[Code change snippets]

▼▼▼

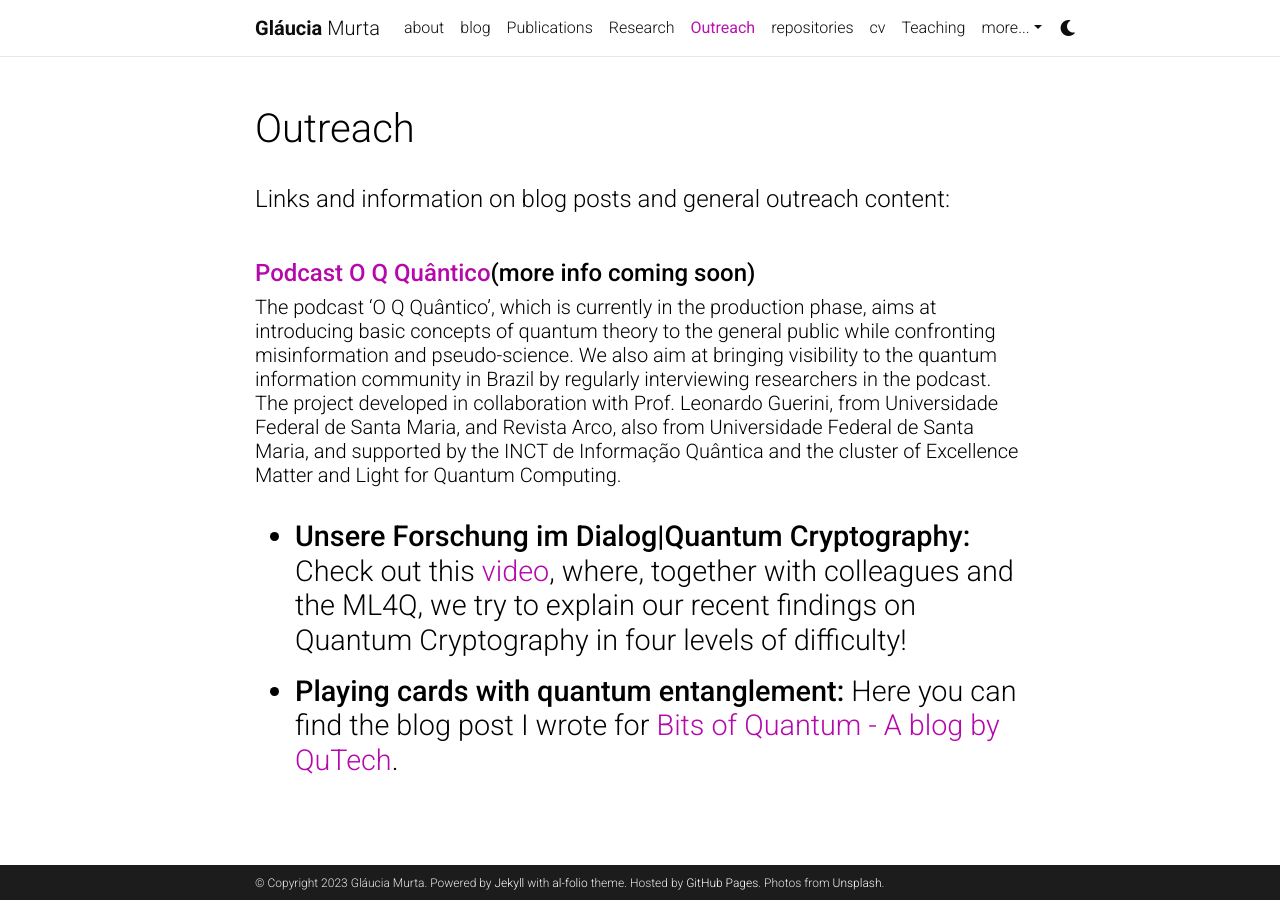
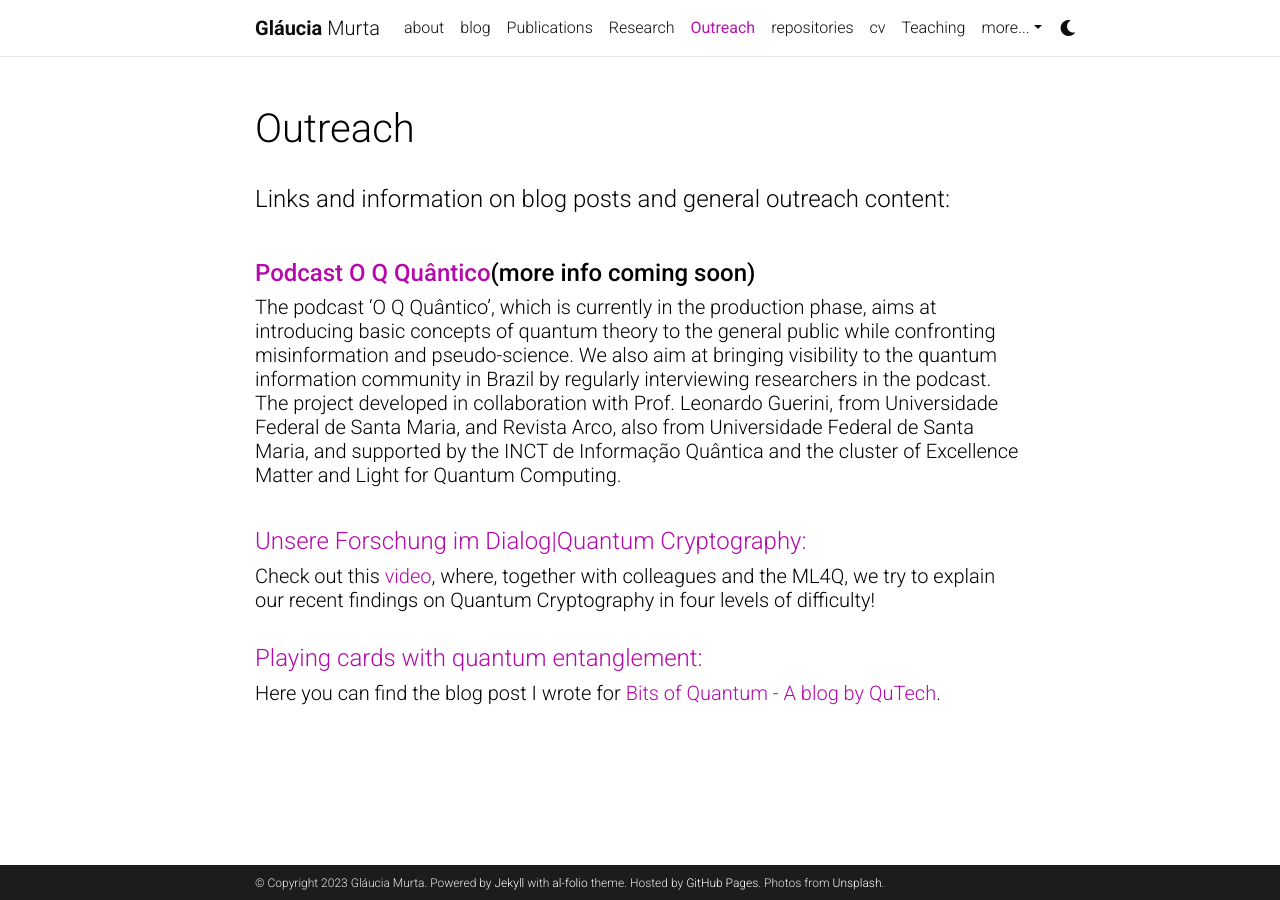
Before and after one commit to glauciamg/glauciamg.github.io, a Jekyll site: the page built from _pages/outreach.md, in a window 1280 px wide. Built offline with Jekyll 4.4.1, drawn with Linux system fonts in a browser that asks for light colours; comment, search, counter and statistics services are not loaded; a style sheet for code colours, icons or effects is not loaded.

Commit message:
Update outreach.md

```diff
--- a/_pages/outreach.md
+++ b/_pages/outreach.md
@@ -29,10 +29,17 @@ from Universidade Federal de Santa Maria, and supported by the INCT de Informaç
 
 
 &nbsp;
-<ul style="font-size:1.8rem">
- 	<li class="entry-title"><strong>Unsere Forschung im Dialog|Quantum Cryptography:</strong> Check out this <a href="https://www.youtube.com/watch?v=oSAPe_pfqzE&ab_channel=ML4QClusterofExcellence">video</a>, where, together with colleagues and the ML4Q, we try to explain our recent findings on Quantum Cryptography in four levels of difficulty!</li>
-</ul>
 
-<ul style="font-size:1.8rem">
- 	<li class="entry-title"><strong>Playing cards with quantum entanglement:</strong> Here you can find the blog post I wrote for <a href="https://blog.qutech.nl/index.php/2017/02/10/playing-card-with-quantum-entanglement/">Bits of Quantum - A blog by QuTech</a>.</li>
-</ul>
+<!-- wp:heading -->
+<h4><span style="color: var(--global-theme-color)">Unsere Forschung im Dialog|Quantum Cryptography:</span></h4>
+<!-- /wp:heading -->
+
+<h5> Check out this <a href="https://www.youtube.com/watch?v=oSAPe_pfqzE&ab_channel=ML4QClusterofExcellence">video</a>, where, together with colleagues and the ML4Q, we try to explain our recent findings on Quantum Cryptography in four levels of difficulty!</h5>
+
+&nbsp;
+
+<!-- wp:heading -->
+<h4><span style="color: var(--global-theme-color)">Playing cards with quantum entanglement:</span></h4>
+<!-- /wp:heading -->
+
+<h5> Here you can find the blog post I wrote for <a href="https://blog.qutech.nl/index.php/2017/02/10/playing-card-with-quantum-entanglement/">Bits of Quantum - A blog by QuTech</a>.</h5>
```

▲▲▲

Task description - Your answer must restate the entries word for word and contain no pictures.

Written answer -
Before and after one commit to glauciamg/glauciamg.github.io, a Jekyll site: the page built from _pages/outreach.md, in a window 1280 px wide. Built offline with Jekyll 4.4.1, drawn with Linux system fonts in a browser that asks for light colours; comment, search, counter and statistics services are not loaded; a style sheet for code colours, icons or effects is not loaded.

Commit message:
Update outreach.md

```diff
--- a/_pages/outreach.md
+++ b/_pages/outreach.md
@@ -29,10 +29,17 @@ from Universidade Federal de Santa Maria, and supported by the INCT de Informaç
 
 
 &nbsp;
-<ul style="font-size:1.8rem">
- 	<li class="entry-title"><strong>Unsere Forschung im Dialog|Quantum Cryptography:</strong> Check out this <a href="https://www.youtube.com/watch?v=oSAPe_pfqzE&ab_channel=ML4QClusterofExcellence">video</a>, where, together with colleagues and the ML4Q, we try to explain our recent findings on Quantum Cryptography in four levels of difficulty!</li>
-</ul>
 
-<ul style="font-size:1.8rem">
- 	<li class="entry-title"><strong>Playing cards with quantum entanglement:</strong> Here you can find the blog post I wrote for <a href="https://blog.qutech.nl/index.php/2017/02/10/playing-card-with-quantum-entanglement/">Bits of Quantum - A blog by QuTech</a>.</li>
-</ul>
+<!-- wp:heading -->
+<h4><span style="color: var(--global-theme-color)">Unsere Forschung im Dialog|Quantum Cryptography:</span></h4>
+<!-- /wp:heading -->
+
+<h5> Check out this <a href="https://www.youtube.com/watch?v=oSAPe_pfqzE&ab_channel=ML4QClusterofExcellence">video</a>, where, together with colleagues and the ML4Q, we try to explain our recent findings on Quantum Cryptography in four levels of difficulty!</h5>
+
+&nbsp;
+
+<!-- wp:heading -->
+<h4><span style="color: var(--global-theme-color)">Playing cards with quantum entanglement:</span></h4>
+<!-- /wp:heading -->
+
+<h5> Here you can find the blog post I wrote for <a href="https://blog.qutech.nl/index.php/2017/02/10/playing-card-with-quantum-entanglement/">Bits of Quantum - A blog by QuTech</a>.</h5>
```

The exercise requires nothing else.